● TASK DETAILS:
From the listing below, work out how many lines contain "myvec". Reply with that number only.

● DATA FOR PROCESSING:
=== Section Start ===

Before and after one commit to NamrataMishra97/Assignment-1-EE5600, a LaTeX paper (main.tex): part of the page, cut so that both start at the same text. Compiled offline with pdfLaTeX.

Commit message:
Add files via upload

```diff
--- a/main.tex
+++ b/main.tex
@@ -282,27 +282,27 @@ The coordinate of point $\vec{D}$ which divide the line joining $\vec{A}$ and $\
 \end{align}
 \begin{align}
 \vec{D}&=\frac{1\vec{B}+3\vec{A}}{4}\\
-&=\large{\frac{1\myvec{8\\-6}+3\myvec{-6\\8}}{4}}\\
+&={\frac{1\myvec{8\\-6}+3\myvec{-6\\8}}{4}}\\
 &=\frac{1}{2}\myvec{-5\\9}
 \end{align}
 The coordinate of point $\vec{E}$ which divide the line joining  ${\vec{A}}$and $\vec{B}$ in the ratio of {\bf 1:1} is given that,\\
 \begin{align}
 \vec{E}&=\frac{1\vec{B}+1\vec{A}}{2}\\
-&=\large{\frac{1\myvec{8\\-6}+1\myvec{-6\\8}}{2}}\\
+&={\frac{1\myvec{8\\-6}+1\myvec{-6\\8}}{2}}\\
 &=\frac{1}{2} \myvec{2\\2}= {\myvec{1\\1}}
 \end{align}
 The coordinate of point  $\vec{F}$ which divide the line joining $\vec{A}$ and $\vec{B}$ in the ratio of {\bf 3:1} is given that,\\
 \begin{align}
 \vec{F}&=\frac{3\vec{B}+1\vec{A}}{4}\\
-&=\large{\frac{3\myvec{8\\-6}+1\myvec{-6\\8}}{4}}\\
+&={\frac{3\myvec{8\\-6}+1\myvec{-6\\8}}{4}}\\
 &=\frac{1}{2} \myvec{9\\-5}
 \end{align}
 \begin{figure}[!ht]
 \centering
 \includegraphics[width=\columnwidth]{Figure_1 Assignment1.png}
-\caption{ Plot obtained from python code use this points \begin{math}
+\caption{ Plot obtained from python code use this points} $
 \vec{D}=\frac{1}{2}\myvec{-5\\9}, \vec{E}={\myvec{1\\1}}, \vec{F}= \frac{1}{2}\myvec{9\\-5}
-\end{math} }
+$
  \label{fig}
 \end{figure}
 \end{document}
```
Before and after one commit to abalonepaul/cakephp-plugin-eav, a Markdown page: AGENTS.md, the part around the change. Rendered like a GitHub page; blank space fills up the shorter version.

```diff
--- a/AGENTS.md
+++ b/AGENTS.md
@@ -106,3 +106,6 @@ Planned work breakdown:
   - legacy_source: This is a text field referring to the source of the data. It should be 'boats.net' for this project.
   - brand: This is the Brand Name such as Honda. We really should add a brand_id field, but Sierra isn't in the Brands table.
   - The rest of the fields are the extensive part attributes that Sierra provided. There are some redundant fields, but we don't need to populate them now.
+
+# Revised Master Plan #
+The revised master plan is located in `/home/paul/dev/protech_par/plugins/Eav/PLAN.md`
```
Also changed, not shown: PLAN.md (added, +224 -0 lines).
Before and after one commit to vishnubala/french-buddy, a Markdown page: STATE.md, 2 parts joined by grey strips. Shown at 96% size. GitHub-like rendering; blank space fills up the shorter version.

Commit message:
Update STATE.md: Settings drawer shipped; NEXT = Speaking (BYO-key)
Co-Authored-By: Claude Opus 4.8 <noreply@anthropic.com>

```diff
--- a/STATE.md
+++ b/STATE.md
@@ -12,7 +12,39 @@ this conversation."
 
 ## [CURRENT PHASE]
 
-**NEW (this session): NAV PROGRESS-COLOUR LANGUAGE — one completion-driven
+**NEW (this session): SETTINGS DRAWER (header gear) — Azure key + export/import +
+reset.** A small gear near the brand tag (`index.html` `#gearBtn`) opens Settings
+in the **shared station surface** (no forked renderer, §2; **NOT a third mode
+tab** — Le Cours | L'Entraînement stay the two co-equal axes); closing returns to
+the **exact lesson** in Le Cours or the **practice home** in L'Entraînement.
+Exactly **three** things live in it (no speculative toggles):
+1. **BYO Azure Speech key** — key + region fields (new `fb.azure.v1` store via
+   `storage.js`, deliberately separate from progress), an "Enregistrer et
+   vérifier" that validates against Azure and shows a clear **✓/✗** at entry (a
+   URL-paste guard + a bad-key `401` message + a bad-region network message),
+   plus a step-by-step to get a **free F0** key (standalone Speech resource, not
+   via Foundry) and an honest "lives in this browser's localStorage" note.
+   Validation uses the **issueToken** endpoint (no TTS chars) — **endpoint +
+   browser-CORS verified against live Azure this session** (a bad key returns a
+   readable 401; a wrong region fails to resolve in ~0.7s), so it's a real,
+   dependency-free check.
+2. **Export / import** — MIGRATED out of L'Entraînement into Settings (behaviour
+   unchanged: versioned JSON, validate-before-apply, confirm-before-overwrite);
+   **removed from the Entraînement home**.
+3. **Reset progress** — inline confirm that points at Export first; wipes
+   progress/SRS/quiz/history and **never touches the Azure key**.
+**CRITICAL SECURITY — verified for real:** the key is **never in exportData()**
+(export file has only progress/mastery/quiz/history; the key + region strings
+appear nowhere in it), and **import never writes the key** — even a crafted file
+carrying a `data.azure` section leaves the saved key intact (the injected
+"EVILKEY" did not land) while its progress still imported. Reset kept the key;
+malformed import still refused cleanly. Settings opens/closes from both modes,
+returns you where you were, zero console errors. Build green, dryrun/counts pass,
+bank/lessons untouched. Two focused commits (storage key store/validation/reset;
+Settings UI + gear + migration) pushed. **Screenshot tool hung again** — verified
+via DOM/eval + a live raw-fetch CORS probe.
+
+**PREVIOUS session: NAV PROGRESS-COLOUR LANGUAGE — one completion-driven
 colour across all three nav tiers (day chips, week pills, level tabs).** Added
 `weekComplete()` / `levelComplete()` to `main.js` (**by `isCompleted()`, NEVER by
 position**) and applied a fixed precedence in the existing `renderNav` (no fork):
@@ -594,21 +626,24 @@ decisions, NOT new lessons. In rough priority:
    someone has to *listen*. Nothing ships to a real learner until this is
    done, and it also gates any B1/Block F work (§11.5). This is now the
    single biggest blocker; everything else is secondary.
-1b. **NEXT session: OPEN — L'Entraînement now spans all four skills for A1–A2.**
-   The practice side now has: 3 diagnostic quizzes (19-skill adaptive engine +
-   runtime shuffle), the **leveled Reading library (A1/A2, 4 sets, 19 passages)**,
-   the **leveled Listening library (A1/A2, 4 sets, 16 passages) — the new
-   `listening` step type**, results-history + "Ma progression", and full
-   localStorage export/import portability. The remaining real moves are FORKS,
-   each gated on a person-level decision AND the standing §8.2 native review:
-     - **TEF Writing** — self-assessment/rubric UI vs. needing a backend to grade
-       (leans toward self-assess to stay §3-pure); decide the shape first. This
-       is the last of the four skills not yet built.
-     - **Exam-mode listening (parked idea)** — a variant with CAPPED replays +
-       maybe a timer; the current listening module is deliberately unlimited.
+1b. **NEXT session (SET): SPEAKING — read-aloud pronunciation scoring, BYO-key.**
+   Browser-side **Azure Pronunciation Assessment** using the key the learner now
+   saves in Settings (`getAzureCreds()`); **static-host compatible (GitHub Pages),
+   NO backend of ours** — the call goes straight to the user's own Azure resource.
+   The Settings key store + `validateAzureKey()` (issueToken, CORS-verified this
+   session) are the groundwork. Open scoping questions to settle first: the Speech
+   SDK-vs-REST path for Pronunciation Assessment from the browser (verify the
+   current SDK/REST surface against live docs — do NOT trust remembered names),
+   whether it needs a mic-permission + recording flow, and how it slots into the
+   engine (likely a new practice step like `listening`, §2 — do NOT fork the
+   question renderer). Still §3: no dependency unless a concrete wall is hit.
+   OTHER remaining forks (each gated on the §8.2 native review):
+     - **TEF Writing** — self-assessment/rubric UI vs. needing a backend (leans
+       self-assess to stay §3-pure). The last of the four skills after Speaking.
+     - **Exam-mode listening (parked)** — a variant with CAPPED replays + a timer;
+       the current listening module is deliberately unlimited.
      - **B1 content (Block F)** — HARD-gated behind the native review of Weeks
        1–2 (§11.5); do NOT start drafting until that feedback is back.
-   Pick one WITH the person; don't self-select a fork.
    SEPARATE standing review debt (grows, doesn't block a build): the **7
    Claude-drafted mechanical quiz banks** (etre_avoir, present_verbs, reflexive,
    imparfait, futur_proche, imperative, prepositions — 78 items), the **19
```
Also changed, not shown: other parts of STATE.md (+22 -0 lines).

=== Section End ===

● RESPONSE:
10